Elizabeth Scalia linked my comments about arguing in front of children with a very insightful comment of her own. She writes,
I’m not sure about the wisdom of “don’t argue in front of the kids.” I have a friend whose parents never argued in front of her and her sisters and they shocked and inconsolable when out of the blue the parents announced they were divorcing. Is it a bad thing for kids to see parents fighting, making up, restoring? Our parents argued in front of us; we’ve argued in front of our kids. I think the take-away is, “life involves passionate engagement, understanding, compromise, forgiveness.”
I’m glad she mentioned this because she’s absolutely right–although it takes my comments in a different direction than I intended. Oddly, I talk to a lot of men and women who are in emotionally abusive relationships who have no idea how they got there because, “I wasn’t raised like this. Mom and Dad NEVER fought–at least not in front of us.” More often than not, these individuals came to be in an emotionally abusive relationship exactly because of what Elizabeth points out; they were not raised in an environment that taught them what healthy conflict looked like and what was and was not tolerable so they have no real problem-solving or boundary-setting skills.
My wife and I work out disagreements in front of the kids all the time. That can be a very healthy thing if you’re prudent about the subject matter and try your best to be basically respectful to one another.

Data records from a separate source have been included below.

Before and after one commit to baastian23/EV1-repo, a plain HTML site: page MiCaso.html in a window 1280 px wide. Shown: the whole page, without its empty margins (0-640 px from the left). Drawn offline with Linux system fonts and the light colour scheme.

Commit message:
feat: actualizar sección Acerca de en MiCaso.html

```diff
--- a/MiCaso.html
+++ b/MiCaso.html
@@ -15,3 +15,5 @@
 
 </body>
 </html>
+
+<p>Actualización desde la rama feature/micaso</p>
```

My article was about a very different kind of argument. By the time people come to me, they are often in the habit of being pretty cruel to one another. The kinds of arguments I hear in session have about as much in common with the arguments described above as nuclear warfare has in common with a handshake. My point is that if a husband and wife are being consistently cruel to one another, hiding it behind closed doors is not the answer. Getting new and healthier problem-solving skills is. Your kids SHOULD be able to be present for the majority of your disagreements with each other, but that presumes you know how to talk to each other in a way you wouldn’t mind your children repeating.

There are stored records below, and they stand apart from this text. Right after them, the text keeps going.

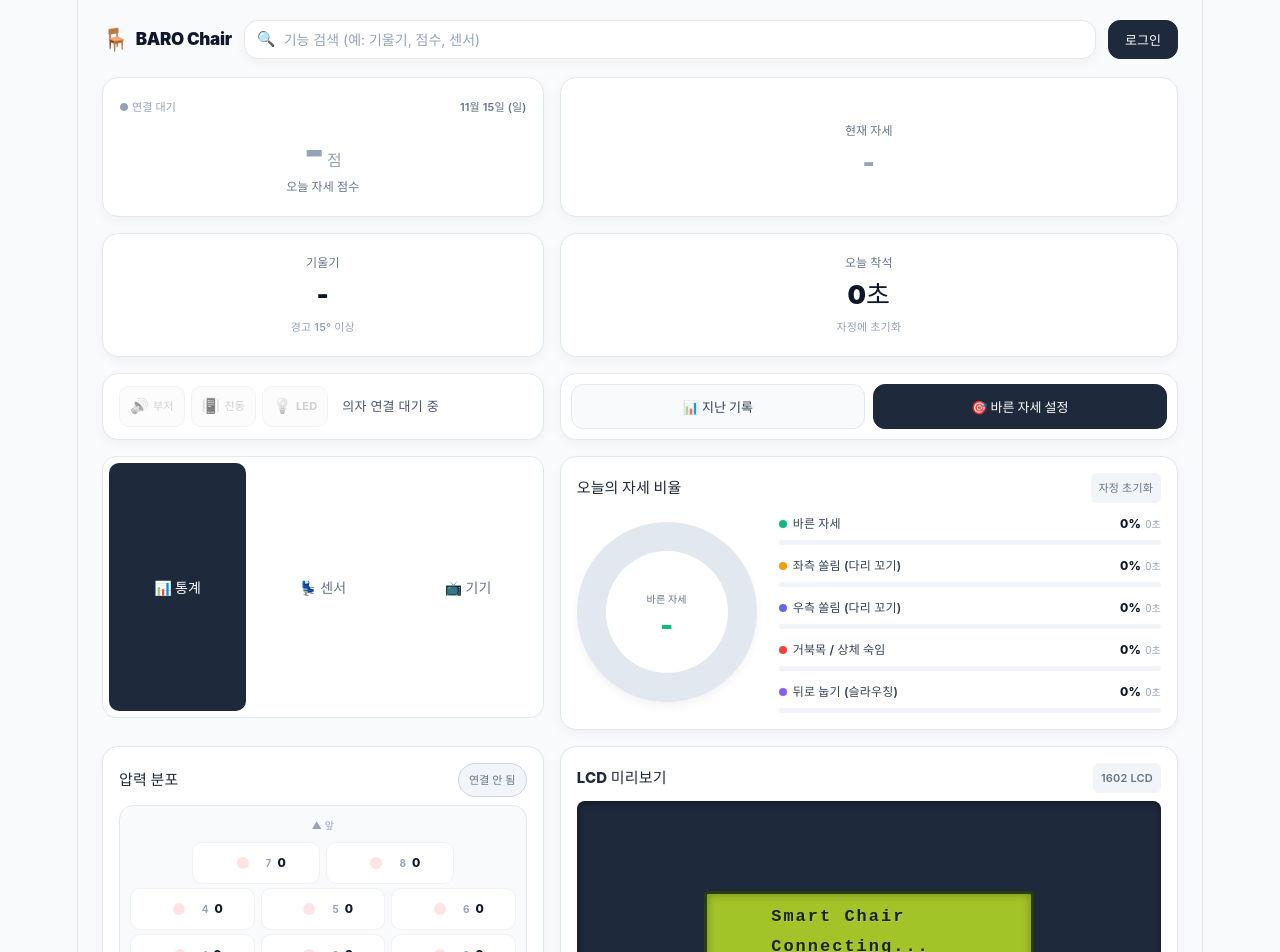
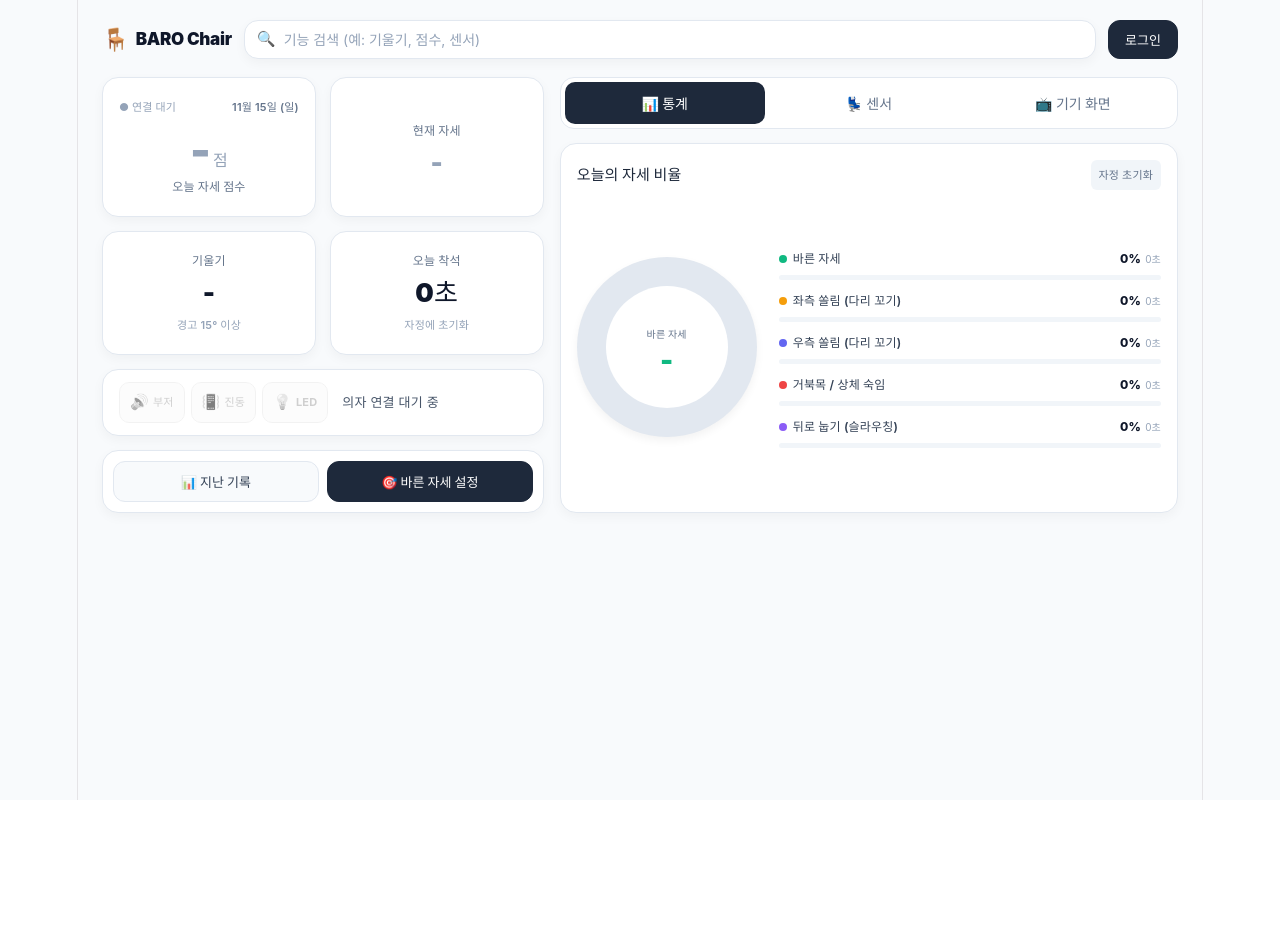
Before and after one commit to chaehunshin99/smart-chair-web, a React (Vite) app: page / in a window 1280 px wide. Shown: the top 952 px of the page. After the commit the page ends 800 px from the top, so only its background shows below. Built offline with nearby package versions, Linux system fonts and the light colour scheme.

Commit message:
Update App.jsx

```diff
--- a/src/App.jsx
+++ b/src/App.jsx
@@ -633,7 +633,9 @@ function App() {
       )}
 
       <main className="bento">
-        {/* ── 1줄: 핵심 숫자 4칸 ── */}
+        {/* ── 왼쪽: 핵심 숫자 + 알림 + 버튼 ── */}
+        <section className="col-left">
+          <div className="mini-grid">
         <div id="sum-score" className={`tile tile-score${alertType ? ' alerting' : ''}${hl('sum-score')}`}>
           <div className="tile-head">
             <span className={`live-dot ${isConnected ? 'active' : 'inactive'}`}>● {isConnected ? '실시간' : '연결 대기'}</span>
@@ -665,7 +667,7 @@ function App() {
           <span className="mini-sub">자정에 초기화</span>
         </div>
 
-        {/* ── 2줄: 알림 상태 + 빠른 실행 ── */}
+          </div>
         <div id="sum-alerts" className={`tile tile-alert${alertType ? ' alerting' : ''}${hl('sum-alerts')}`}>
           <div className="alert-chips">
             <span className={`alert-chip${isBuzzerOn ? ' on buzzer' : ''}`}>🔊<em>부저</em></span>
@@ -680,15 +682,18 @@ function App() {
           <button className="action-btn primary" onClick={openCalibModal}>🎯 바른 자세 설정</button>
         </div>
 
-        {/* ── 모바일 전용 탭 (PC에서는 아래 카드가 한 화면에 다 보임) ── */}
-        <div id="card-tabs" className={`tab-navigation mobile-only${hl('card-tabs')}`}>
-          <button className={`tab-btn ${activeTab === 'statistics' ? 'active' : ''}`} onClick={() => setActiveTab('statistics')}>📊 통계</button>
-          <button className={`tab-btn ${activeTab === 'heatmap' ? 'active' : ''}`} onClick={() => setActiveTab('heatmap')}>💺 센서</button>
-          <button className={`tab-btn ${activeTab === 'device' ? 'active' : ''}`} onClick={() => setActiveTab('device')}>📺 기기</button>
-        </div>
+        </section>
 
-        {/* ── 3줄: 통계 + 센서 ── */}
-        <div id="tile-stats" className={`tile tile-stats${activeTab !== 'statistics' ? ' m-hidden' : ''}${hl('tile-stats')}`}>
+        {/* ── 오른쪽: 탭으로 나눈 상세 화면 ── */}
+        <section className="col-right">
+          <div id="card-tabs" className={`tab-navigation${hl('card-tabs')}`}>
+            <button className={`tab-btn ${activeTab === 'statistics' ? 'active' : ''}`} onClick={() => setActiveTab('statistics')}>📊 통계</button>
+            <button className={`tab-btn ${activeTab === 'heatmap' ? 'active' : ''}`} onClick={() => setActiveTab('heatmap')}>💺 센서</button>
+            <button className={`tab-btn ${activeTab === 'device' ? 'active' : ''}`} onClick={() => setActiveTab('device')}>📺 기기 화면</button>
+          </div>
+
+          {activeTab === 'statistics' && (
+        <div id="tile-stats" className={`tile tile-panel tile-stats${hl('tile-stats')}`}>
           <div className="card-title-bar"><h3>오늘의 자세 비율</h3><span className="card-tag">자정 초기화</span></div>
           <div className="stats-layout">
             <div className="donut-chart" style={donutChartStyle}>
@@ -710,8 +715,10 @@ function App() {
             </div>
           </div>
         </div>
+          )}
 
-        <div id="tile-heatmap" className={`tile tile-heatmap${activeTab !== 'heatmap' ? ' m-hidden' : ''}${hl('tile-heatmap')}`}>
+          {activeTab === 'heatmap' && (
+        <div id="tile-heatmap" className={`tile tile-panel tile-heatmap${hl('tile-heatmap')}`}>
           <div className="card-title-bar">
             <h3>압력 분포</h3>
             <span className={`status-pill ${isConnected && isSitting ? 'sitting' : 'empty'}`}>{isConnected && isSitting ? '착석 중' : isConnected ? '빈 의자' : '연결 안 됨'}</span>
@@ -738,9 +745,11 @@ function App() {
             </div>
           </div>
         </div>
+          )}
 
-        {/* ── 4줄: LCD + 기울기 게이지 ── */}
-        <div id="card-lcd" className={`tile tile-lcd${activeTab !== 'device' ? ' m-hidden' : ''}${hl('card-lcd')}`}>
+          {activeTab === 'device' && (
+            <div className="tile-panel device-grid">
+        <div id="card-lcd" className={`tile tile-lcd${hl('card-lcd')}`}>
           <div className="card-title-bar"><h3>LCD 미리보기</h3><span className="card-tag">1602 LCD</span></div>
           <div className="lcd-screen-frame">
             <div className="lcd-bezel-1602">
@@ -749,8 +758,7 @@ function App() {
             </div>
           </div>
         </div>
-
-        <div id="card-tilt" className={`tile tile-tilt${activeTab !== 'device' ? ' m-hidden' : ''}${hl('card-tilt')}`}>
+        <div id="card-tilt" className={`tile tile-tilt${hl('card-tilt')}`}>
           <div className="card-title-bar"><h3>의자 기울기</h3><span className={`card-tag${isTiltOver ? ' danger' : ''}`}>경고 {tiltAlarmAngle}° 이상</span></div>
           <div className="tilt-value" style={{ color: isTiltOver ? '#dc2626' : '#0f172a' }}>{isConnected ? angle.toFixed(1) : '-'}<span>°</span></div>
           <div className="tilt-bar-bg">
@@ -759,6 +767,9 @@ function App() {
           </div>
           <div className="tilt-scale"><span>0°</span><span>{TILT_GAUGE_MAX}°</span></div>
         </div>
+            </div>
+          )}
+        </section>
       </main>
 
 
```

I really like the way Elizabeth put it. I think it is terrific to model a marriage that “…involves passionate engagement, understanding, compromise, forgiveness.” That’s the best kind of arguing, but unfortunately, that’s a world away from the way many–even most–couples argue. And if your arguing style feels more hurtful than helpful, cruel than compassionate, persecutorial than proactive, then the answer is not simply keeping it behind closed doors and pretending the kids won’t know. The answer is learning to do better.